Duke spurred on by visions of Greensboro upset loss to Lehigh
The mantra from college basketball coaches to their players when postseason arrives is to play the current game and not think about the next.
Thinking too far ahead can cost you.
Duke returns to an arena tonight where that message was driven home the hard way.
Last March, at the Greensboro Coliseum, the Blue Devils suffered a rare NCAA Tournament embarrassment in their otherwise sterling postseason basketball history. No. 15 seed Lehigh took down Duke, a No. 2 seed, 75-70 to end the Blue Devils’ season abruptly.
Throughout last offseason and in the early stages of this current campaign, Duke coach Mike Krzyzewski reminded the players of that defeat often. It was a rallying point.
As Duke returns to Greensboro for its ACC Tournament quarterfinal today (7 p.m., WRAL), the players know first hand what can happen by not focusing on each and every game.
“Last year we weren’t focused at this time of year,” Duke junior guard Tyler Thornton said. “It showed in how we played and how we handled the situations that we were in. This year it’s a totally different mentality. A lot of the guys who are on the team this year went through that last year. Just throughout the year the mindset and approach to our team has been a lot different and been very positive.”

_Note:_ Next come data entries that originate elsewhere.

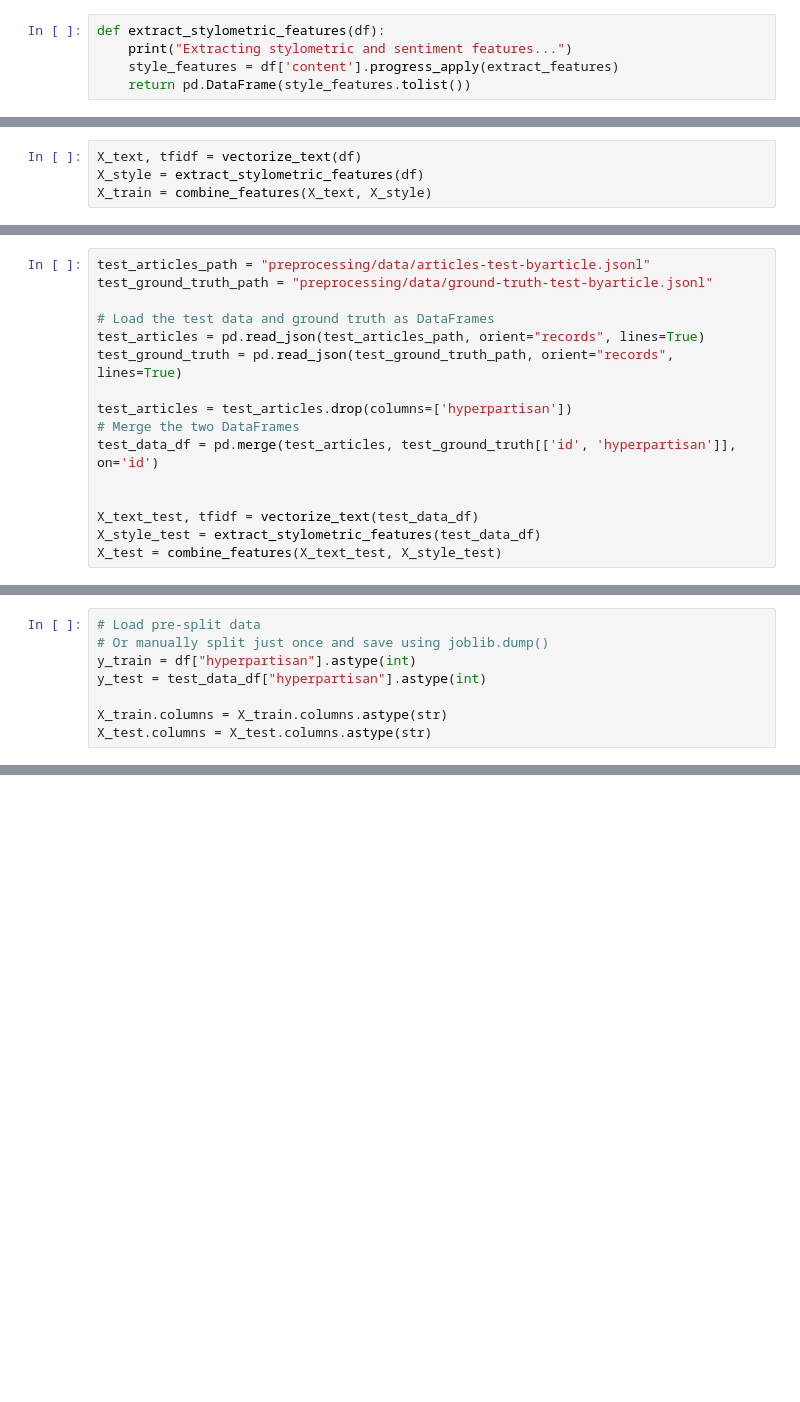
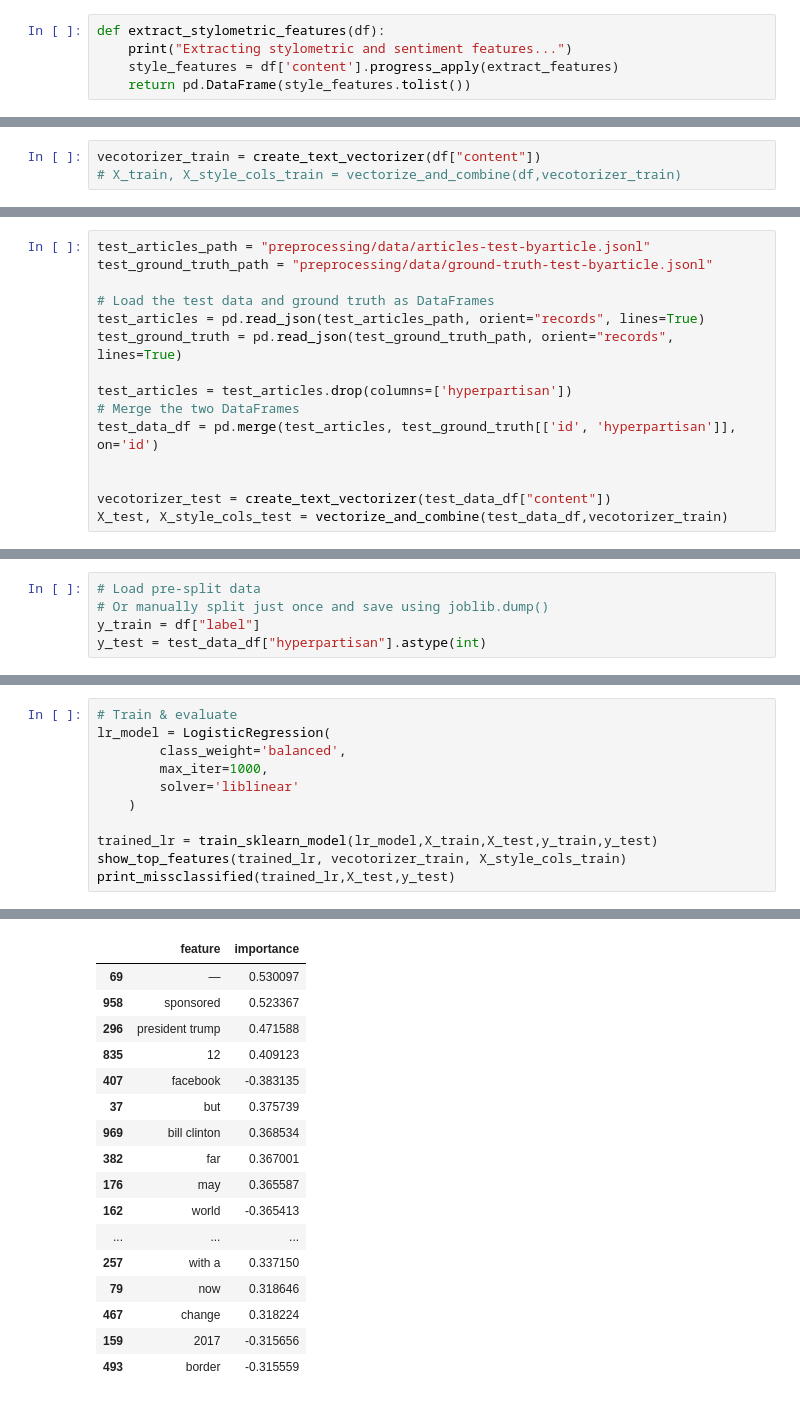
Before and after one commit to Mekruba/DAT550-Project, a Jupyter notebook: Project.ipynb, the cells around one changed output, grey strips where cells are left out. Saved outputs shown, nothing was run; the diff lists cells and outputs as text; blank space fills up the shorter version.

```diff
--- a/Project.ipynb
+++ b/Project.ipynb
@@ -161,7 +211,3 @@ df = prepare_data(
 )
 # %% [output]
 Loading and merging data...
-# %%
-X_text, tfidf = vectorize_text(df)
-X_style = extract_stylometric_features(df)
-X_train = combine_features(X_text, X_style)
@@ -171,0 +214,3 @@ Combining TF-IDF and stylometric features...
+# %%
+vecotorizer_train = create_text_vectorizer(df["content"])
+# X_train, X_style_cols_train = vectorize_and_combine(df,vecotorizer_train)
@@ -182,7 +231,6 @@ test_articles = test_articles.drop(columns=['hyperpartisan'])
 test_data_df = pd.merge(test_articles, test_ground_truth[['id', 'hyperpartisan']], on='id')
 
 
-X_text_test, tfidf = vectorize_text(test_data_df)
-X_style_test = extract_stylometric_features(test_data_df)
-X_test = combine_features(X_text_test, X_style_test)
+vecotorizer_test = create_text_vectorizer(test_data_df["content"])
+X_test, X_style_cols_test = vectorize_and_combine(test_data_df,vecotorizer_train)
 # %% [output]
@@ -192,8 +239,5 @@ Combining TF-IDF and stylometric features...
 # %%
 # Load pre-split data
 # Or manually split just once and save using joblib.dump()
-y_train = df["hyperpartisan"].astype(int)
+y_train = df["label"]
 y_test = test_data_df["hyperpartisan"].astype(int)
-
-X_train.columns = X_train.columns.astype(str)
-X_test.columns = X_test.columns.astype(str)
@@ -275,0 +246,12 @@ Prediction: Not Hyperpartisan (Confidence: 0.84)
+# %%
+# Train & evaluate
+lr_model = LogisticRegression(
+        class_weight='balanced',
+        max_iter=1000,
+        solver='liblinear'
+    )
+
+trained_lr = train_sklearn_model(lr_model,X_train,X_test,y_train,y_test)
+show_top_features(trained_lr, vecotorizer_train, X_style_cols_train)
+print_missclassified(trained_lr,X_test,y_test)
+# %% [output]
@@ -275,0 +272,17 @@ Prediction: Not Hyperpartisan (Confidence: 0.84)
+|  | feature | importance |
+| 69 | — | 0.530097 |
+| 958 | sponsored | 0.523367 |
+| 296 | president trump | 0.471588 |
+| 835 | 12 | 0.409123 |
+| 407 | facebook | -0.383135 |
+| 37 | but | 0.375739 |
+| 969 | bill clinton | 0.368534 |
+| 382 | far | 0.367001 |
+| 176 | may | 0.365587 |
+| 162 | world | -0.365413 |
+| ... | ... | ... |
+| 257 | with a | 0.337150 |
+| 79 | now | 0.318646 |
+| 467 | change | 0.318224 |
+| 159 | 2017 | -0.315656 |
+| 493 | border | -0.315559 |
```
Also changed, not shown: parts of 23 cells of this notebook, 1 other file.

Duke begins ACC Tournament play in a similar position to last year in that the Blue Devils (27-4) are the No. 2 seed. But Duke’s situation is far different.
The Blue Devils lost Ryan Kelly to a right foot injury in practice between the end of the regular season and the start of the ACC Tournament. Without their 6-10 forward, the Blue Devils went 1-2 in the postseason, losing to Florida State in the ACC Tournament semifinals at Atlanta prior to the Lehigh loss six days later.
“We were scrambling to find an identity going into the ACC Tournament and then the NCAA Tournament,” Duke senior center Mason Plumlee said, looking back a year.
This year, Kelly dealt with an injury to the same foot. But after sitting out seven weeks and 13 games, he returned for the final three regular season games. Duke won them all and is 18-0 this season in games in which Kelly has played.
“We have a lot of guys playing at a high level,” Plumlee said. “It’s exciting.”
A year ago, Kelly’s injury a few days prior to the ACC Tournament interrupted important team instruction time for Duke. This year, following the 69-53 win at North Carolina last Saturday, Krzyzewski said the staff has been able to fine-tune some areas of the Blue Devils’ game.
“The good thing is right now, instead of game preparation and focusing on an opponent, we can really look at focusing on us and take a good look,” Krzyzewski said. “That’s what we tried to do since the game on Saturday night as a staff, and you know what do we need to do during these few days of practice that will help us going forward.”
Getting past such an emotional win can be difficult. Duke dominated its rival in a road game to complete a regular-season sweep of the Tar Heels.
But the players and coaches are working on coming back down from that high point to prep for the ACC Tournament.
“As a team with a higher goal, we have to move on,” Duke sophomore point guard Quinn Cook said. “Of course the fans are still celebrating that game. But we could possibly play them again so we just want to move past.
“I’m one of those guys, along with the seniors, to make sure we move on the right path and not be satisfied with a win like that.”
So as Duke returns to Greensboro, the Blue Devils feel like they’ve already gone a long way toward burying last season’s demons. They certainly won’t overlook anyone while making sure they are at their best when it matters most.
“Obviously it’s in the back of a lot of our heads,” Plumlee said. “If we got to the NCAA and (just) win our first game, it’s not a successful season.”
The beginning of a what could be a memorable run through March begins with solid focus tonight — no matter the opponent.